- McHale, J. V. (2008). Nanomedicine—small particles, big issues: A new regulatory dawn for health care law and bioethics? In M. Freeman (Ed.), Law and bioethics (p. 376). Oxford: Oxford University Press.Google Scholar
- Moor, J. H. (2008). Why we need better ethics for emerging technologies. In J. van den Hoven & J. Weckert (Eds.), Information technology and moral philosophy (pp. 26–39). Cambridge: Cambridge University Press.Google Scholar
- NCB. (1999). Genetically modified crops: The ethical and social issues (p. 162). London: Nuffield Council on Bioethics.Google Scholar
- Noah, L. (2000). Rewarding regulatory compliance: The pursuit of symmetry in products liability. Georgetown Law Journal, 88, 2147.Google Scholar
- RCEP. (2008). Novel materials in the environment: The case of nanotechnology. London: Royal Commission on Environmental Protection.Google Scholar
- Reidenberg, J. R. (1998). Lex Informatica: The formulation of information policy rules through technology. Texas Law Review, 76, 553.Google Scholar
- Sandel, M. (2007). The case against perfection. Cambridge, MA: Harvard University Press.Google Scholar
- Spinello, R. A. (2006). Cyberethics: Morality and law in cyberspace (3rd ed.). Sudbury, MA: Jones and Bartlett.Google Scholar
- Sunstein, C. (2005). Laws of fear. Cambridge: Cambridge University Press.Google Scholar
- ten Have, H. (2006). UNESCO and Ethics of Science and Technology. In UNESCO (Ed.), Ethics of science and technology: Explorations of the frontiers of science and ethics, 5–16, at 6. Paris: UNESCO.Google Scholar
- van Calster, G., & Bowman, D. (2008). Sufficient or deficient? A review of the adequacy of current EU legislative instruments for regulating nanotechnologies across three industry sectors. Presented at the TILT “Tilting Perspectives on Regulating Technologies” conference, University of Tilburg, December 10 and 11, 2008 (on file with author).Google Scholar
- van den Daele, W. (2007). Legal framework and political strategy in dealing with the risks of new technology: The two faces of the precautionary principle. In H. Somsen (Ed.), The regulatory challenge of biotechnology (p. 118). Cheltenham: Elgar.Google Scholar
- van den Hoven, J. (2007). Nanotechnology and privacy: Instructive case of RFID. In F. Allhoff, P. Lin, J. Moor & J. Weckert (Eds.), Nanoethics (p. 253). Hoboken, NJ: Wiley.Google Scholar

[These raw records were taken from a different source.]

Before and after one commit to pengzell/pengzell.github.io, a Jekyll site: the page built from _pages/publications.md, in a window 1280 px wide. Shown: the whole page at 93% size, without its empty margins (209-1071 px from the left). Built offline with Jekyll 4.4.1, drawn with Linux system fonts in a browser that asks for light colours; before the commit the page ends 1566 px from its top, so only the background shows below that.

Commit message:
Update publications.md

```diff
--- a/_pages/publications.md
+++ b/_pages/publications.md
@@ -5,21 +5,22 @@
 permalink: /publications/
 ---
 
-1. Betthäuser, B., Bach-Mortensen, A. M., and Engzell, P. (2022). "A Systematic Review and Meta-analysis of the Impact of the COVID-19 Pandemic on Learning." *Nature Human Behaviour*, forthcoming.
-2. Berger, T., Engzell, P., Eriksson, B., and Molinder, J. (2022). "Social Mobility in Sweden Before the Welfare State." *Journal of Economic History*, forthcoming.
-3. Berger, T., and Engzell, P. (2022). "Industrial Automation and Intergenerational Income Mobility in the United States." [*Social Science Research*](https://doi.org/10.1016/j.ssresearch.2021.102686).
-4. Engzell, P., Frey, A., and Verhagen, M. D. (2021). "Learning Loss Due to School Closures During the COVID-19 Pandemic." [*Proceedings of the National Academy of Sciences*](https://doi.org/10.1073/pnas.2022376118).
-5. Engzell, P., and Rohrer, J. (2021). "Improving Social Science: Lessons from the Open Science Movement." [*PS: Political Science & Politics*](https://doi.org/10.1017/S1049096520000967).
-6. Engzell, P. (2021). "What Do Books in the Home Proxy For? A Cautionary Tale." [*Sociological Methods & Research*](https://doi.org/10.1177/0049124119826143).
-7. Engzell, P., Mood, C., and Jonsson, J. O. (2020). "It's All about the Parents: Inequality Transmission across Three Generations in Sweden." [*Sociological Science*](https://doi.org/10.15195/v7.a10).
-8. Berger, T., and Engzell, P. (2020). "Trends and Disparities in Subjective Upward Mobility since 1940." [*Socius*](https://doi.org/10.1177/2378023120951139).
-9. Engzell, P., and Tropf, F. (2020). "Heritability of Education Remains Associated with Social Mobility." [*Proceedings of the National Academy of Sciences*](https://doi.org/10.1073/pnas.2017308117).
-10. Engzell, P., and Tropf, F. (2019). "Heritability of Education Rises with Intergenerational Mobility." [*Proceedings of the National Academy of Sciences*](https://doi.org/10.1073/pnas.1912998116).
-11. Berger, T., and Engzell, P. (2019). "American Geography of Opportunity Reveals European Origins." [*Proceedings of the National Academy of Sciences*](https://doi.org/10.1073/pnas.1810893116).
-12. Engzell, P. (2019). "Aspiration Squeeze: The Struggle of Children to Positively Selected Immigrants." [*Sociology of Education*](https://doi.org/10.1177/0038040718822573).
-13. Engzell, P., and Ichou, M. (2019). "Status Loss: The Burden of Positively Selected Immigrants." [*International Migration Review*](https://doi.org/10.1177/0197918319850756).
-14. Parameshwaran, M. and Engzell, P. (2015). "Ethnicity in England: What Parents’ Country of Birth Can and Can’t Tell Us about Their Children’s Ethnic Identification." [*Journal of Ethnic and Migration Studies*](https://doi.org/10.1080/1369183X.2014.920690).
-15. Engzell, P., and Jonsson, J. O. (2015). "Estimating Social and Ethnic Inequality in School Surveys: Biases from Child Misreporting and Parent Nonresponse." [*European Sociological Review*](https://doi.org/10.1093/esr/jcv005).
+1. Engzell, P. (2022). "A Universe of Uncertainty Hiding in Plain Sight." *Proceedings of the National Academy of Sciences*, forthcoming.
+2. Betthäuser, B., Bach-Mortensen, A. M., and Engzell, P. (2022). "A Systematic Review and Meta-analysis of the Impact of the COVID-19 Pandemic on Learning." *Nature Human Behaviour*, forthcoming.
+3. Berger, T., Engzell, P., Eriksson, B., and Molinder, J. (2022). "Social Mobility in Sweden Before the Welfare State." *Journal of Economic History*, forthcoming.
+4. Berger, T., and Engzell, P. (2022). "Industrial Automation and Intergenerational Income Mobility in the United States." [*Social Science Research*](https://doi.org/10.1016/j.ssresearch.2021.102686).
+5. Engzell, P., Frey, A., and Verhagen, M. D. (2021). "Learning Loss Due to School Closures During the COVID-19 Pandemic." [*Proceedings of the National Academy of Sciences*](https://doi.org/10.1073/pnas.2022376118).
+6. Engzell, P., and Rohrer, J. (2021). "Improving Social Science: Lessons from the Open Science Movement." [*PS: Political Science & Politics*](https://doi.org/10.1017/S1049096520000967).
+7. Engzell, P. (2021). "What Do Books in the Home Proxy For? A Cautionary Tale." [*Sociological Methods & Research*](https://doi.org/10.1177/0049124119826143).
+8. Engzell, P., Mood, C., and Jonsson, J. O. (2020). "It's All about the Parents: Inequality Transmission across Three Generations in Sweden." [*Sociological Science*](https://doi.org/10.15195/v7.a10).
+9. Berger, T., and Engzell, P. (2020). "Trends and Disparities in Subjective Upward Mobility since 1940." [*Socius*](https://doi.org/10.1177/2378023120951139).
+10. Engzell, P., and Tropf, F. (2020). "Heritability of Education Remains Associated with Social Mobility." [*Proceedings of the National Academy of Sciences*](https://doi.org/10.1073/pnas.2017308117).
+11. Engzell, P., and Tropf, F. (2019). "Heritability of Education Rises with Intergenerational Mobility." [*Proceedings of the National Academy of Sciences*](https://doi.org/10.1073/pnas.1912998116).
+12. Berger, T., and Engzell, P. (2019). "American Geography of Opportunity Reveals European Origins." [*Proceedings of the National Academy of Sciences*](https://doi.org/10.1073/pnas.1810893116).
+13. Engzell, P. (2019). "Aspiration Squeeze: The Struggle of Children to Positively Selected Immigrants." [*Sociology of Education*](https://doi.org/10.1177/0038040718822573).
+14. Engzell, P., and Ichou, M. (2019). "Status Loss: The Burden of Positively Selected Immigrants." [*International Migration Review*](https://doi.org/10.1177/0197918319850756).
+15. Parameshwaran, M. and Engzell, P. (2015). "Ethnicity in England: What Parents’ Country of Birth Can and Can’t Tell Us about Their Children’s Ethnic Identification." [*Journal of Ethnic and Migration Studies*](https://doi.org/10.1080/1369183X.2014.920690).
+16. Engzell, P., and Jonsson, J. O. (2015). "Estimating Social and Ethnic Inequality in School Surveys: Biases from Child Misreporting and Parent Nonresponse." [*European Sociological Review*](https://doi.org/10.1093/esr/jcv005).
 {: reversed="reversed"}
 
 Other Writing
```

- Weckert, J., & Moor, J. (2007). The precautionary principle in nanotechnology. In F. Allhoff, P. Lin, J. Moor & J. Weckert (Eds.), Nanoethics, Ch. 10. Hoboken, NJ: Wiley.Google Scholar
- Yusuf, A. A. (2007). UNESCO standard-setting activities on bioethics: Speak softly and carry a big stick. In F. Francioni (Ed.), Biotechnologies and international human rights (p. 85). Oxford: Hart.Google Scholar